Cross presented the question before the Regents on Thursday as a choice between his proposal and less palatable alternatives, such as merging the UW Colleges with technical schools, or keeping their structure the same and eventually being forced by deficits and declining enrollment to close colleges.
“Closing campuses would violate one of our core principles: Our commitment to provide quality higher education that is accessible and affordable no matter where you live in Wisconsin,” Cross said. “Our presence in these communities has never been more important — we need them and they need us.”
The plan, which Cross announced last month, partners each of the 13 two-year UW Colleges with one of seven four-year universities.

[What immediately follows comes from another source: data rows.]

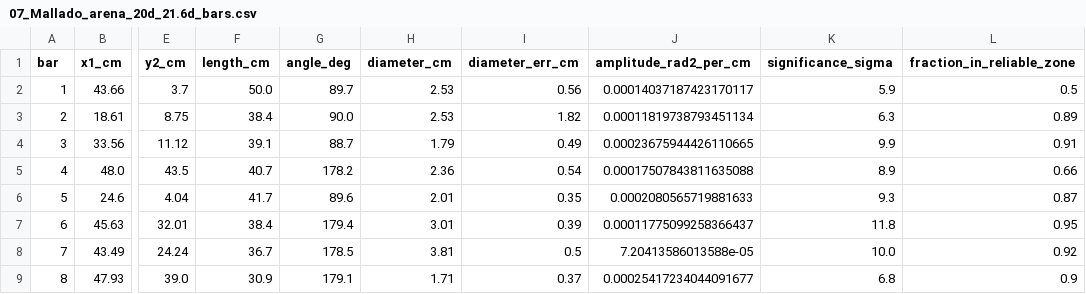
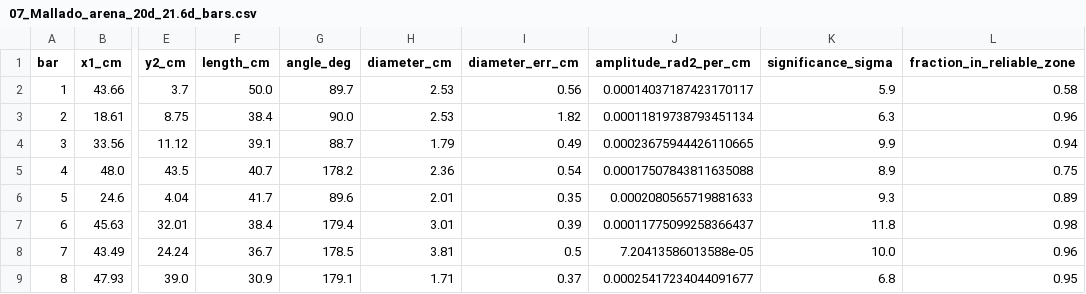
Before and after one commit to DaniCorredor/NN, a CSV file: resultados/V16/thesis_figures/07_Mallado_arena_20d_21.6d_bars.csv, drawn as a sheet; only a part is shown, gaps mark what is left out; the diff names each change by its address in the sheet, - before the commit and + after, or states it on an @@ line.

```diff
--- a/resultados/V16/thesis_figures/07_Mallado_arena_20d_21.6d_bars.csv
+++ b/resultados/V16/thesis_figures/07_Mallado_arena_20d_21.6d_bars.csv
-L2 (fraction_in_reliable_zone): 0.5
+L2 (fraction_in_reliable_zone): 0.58
-L3 (fraction_in_reliable_zone): 0.89
+L3 (fraction_in_reliable_zone): 0.96
-L4 (fraction_in_reliable_zone): 0.91
+L4 (fraction_in_reliable_zone): 0.94
-L5 (fraction_in_reliable_zone): 0.66
+L5 (fraction_in_reliable_zone): 0.75
-L6 (fraction_in_reliable_zone): 0.87
+L6 (fraction_in_reliable_zone): 0.89
-L7 (fraction_in_reliable_zone): 0.95
+L7 (fraction_in_reliable_zone): 0.98
-L8 (fraction_in_reliable_zone): 0.92
+L8 (fraction_in_reliable_zone): 0.96
-L9 (fraction_in_reliable_zone): 0.9
+L9 (fraction_in_reliable_zone): 0.95
```
Also changed, not shown: resultados/V16/thesis_figures/07_Mallado_mortero_20d_18.9d_bars.csv, 13 other files.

UW-Rock County, for instance, would become a branch campus of nearby UW-Whitewater.
Students attending the two-year schools would continue to pay their substantially less expensive tuition.
The System will now put together a steering committee to oversee the merger process, though Cross said many details will be worked out at individual campuses in consultation with students, faculty and staff.
Representatives for those groups have complained that Cross did not involve them when he developed the proposal.
The Regents heard more than an hour of testimony at Thursday’s meeting from student and faculty groups, business leaders and UW System chancellors, many of whom supported the plan.
Cross lists benefits
Cross has argued the move will strengthen the pipeline into the four-year schools, make it easier for students to transfer and result in greater educational opportunities at the two-year campuses.
He acknowledged that the proposal was not “a fully developed plan with all the details worked out,” but said the time had come to put Colleges and Extension on a more sustainable path.
“We could continue to study this for months or even years before coming to a decision,” Cross said. “But the challenges we face will not change.”